“Sure, baby, we just have to wait for Carol to get Reiss.” He held out his hand to Mr. DiAmbrosio and shook it tightly. “Thank you for supporting my daughter in there.”
“It was a pleasure,” DiAmbrosio replied with a smile. “Tabitha, if I may, when you finished with College apply for as many government positions as you can. We need people like you.” He blinked and turned to Brian. “What are you doing son?”
“Tweeting,” Brian said. “Then Facebook messaging. Then I might put something up on YouTube. Tabs, you have to be in that one with me.” He looked up at them. “What/ If we don’t do it like we said we would they won’t trust us to follow through all the way. It’s basic child psychology.” DiAmbrosio patted him on the back.
“That’s my boy.” Brian grinned and linked arms with Tabitha.
“My dear, you just became my best friend and my personal hero,” Tabitha grinned and flushed.
Chapter Eleven: In a Bad Place
The video started shakily, but aimed itself at a girl with dark brown hair, wearing a grey coat.
“Is it on?” she asked.
“Yeah, there’s the light,” said a deeper voice from off screen.
“Hi!” the girl chirped. “My name is Tabitha and over here is Brian—he’s your regular video maker.” The camera turned to an Italian boy who smiled and waved. “And the reason I’m talking is because I kind of started this whole thing. The whole thing being, as of about fifteen minutes ago, we got suspended for the rest of the semester.”
“Yay!” came a chorus of voices.
“A voice like gravel came out of the darkness only illuminated by the computer screen,
“She is very bold,” it said.
“It’s likely she knows we are watching her already,” said a robust voice. “She has no real reason to hide herself.”

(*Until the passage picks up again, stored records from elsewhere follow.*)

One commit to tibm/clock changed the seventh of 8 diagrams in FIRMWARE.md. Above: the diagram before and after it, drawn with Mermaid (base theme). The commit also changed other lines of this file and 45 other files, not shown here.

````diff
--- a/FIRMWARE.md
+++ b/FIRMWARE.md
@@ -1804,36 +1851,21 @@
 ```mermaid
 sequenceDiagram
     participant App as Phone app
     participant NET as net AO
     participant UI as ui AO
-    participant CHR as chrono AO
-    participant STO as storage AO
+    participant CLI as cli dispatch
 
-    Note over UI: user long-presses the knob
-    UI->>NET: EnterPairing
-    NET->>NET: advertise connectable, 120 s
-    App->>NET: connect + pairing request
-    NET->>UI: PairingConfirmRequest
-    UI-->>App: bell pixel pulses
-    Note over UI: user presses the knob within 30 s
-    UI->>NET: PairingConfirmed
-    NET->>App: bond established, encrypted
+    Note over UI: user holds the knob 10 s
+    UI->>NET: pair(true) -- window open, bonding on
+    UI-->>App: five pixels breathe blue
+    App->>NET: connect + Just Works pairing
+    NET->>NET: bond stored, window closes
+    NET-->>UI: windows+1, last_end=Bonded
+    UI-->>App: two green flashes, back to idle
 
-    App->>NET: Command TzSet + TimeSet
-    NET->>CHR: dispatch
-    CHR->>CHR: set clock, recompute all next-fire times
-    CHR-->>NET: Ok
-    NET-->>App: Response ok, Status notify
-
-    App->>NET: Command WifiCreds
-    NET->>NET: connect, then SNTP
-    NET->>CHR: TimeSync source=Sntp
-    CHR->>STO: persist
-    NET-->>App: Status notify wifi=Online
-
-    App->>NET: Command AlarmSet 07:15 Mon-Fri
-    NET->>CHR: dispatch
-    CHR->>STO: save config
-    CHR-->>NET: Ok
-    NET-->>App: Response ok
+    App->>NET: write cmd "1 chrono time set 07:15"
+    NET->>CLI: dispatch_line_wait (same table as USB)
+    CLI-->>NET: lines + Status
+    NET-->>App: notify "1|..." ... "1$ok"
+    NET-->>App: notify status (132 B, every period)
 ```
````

“Does she suspect White?”
“Difficult to say, sir. She appeared uncomfortable around him before, but this appears told be a more general act of rebellion, than one specifically to get away from White. It still suites our plans well enough. In fact, it gives us more time as we have been met with some resistance.”
“We believe it will be taken care of before the solstice, though. It’s more a matter of time than actual resistance.”
“And what do we immortal men care for time?” asked the gravel voice.
“Exactly my thoughts sir.”
“And what of White.”
“No sir, I thought you would want to do the honors.” The gavel voice smiled over the sound of the children rambling on.
“Excellent. Let him suffer wondering for one more night, then bring him to me in the morning.”
“And the girl? What is our next move with her?”
“Plant more seeds to grow in her. I have a feeling this one will be easy to use toward our purposes. But first and foremost, look for the book. That is our prime objective.”
“Yes, Ambrosious, your will be done.”
Chapter Twelve: Wandering and Magicing in the Park
Tabitha wondered if a chemical high could make her feel as good as she did now. Brian’s social networking had paid off and they would even be interviewed for the news tomorrow. Plenty of kids were planning on pulling out of school and their parents were discussing the possibilities with Mr. DiAmbrosio and Carol. The dean had been very understanding and upon looking at Brian’s original paper and revision notes with the new one declared he could see no plagiarism and congratulated her on her bravery.
Unfortunately with no secondary school backing her, he had to put her on academic suspension. “But you are welcome back just as soon as you are able.”
Barbara told her to spend the night with her family and rest up for the days ahead as well as gave her a list of alternate schools.
The two families came together over the best Chinese food in town and a cake which read, “Congratulations on your suspension.”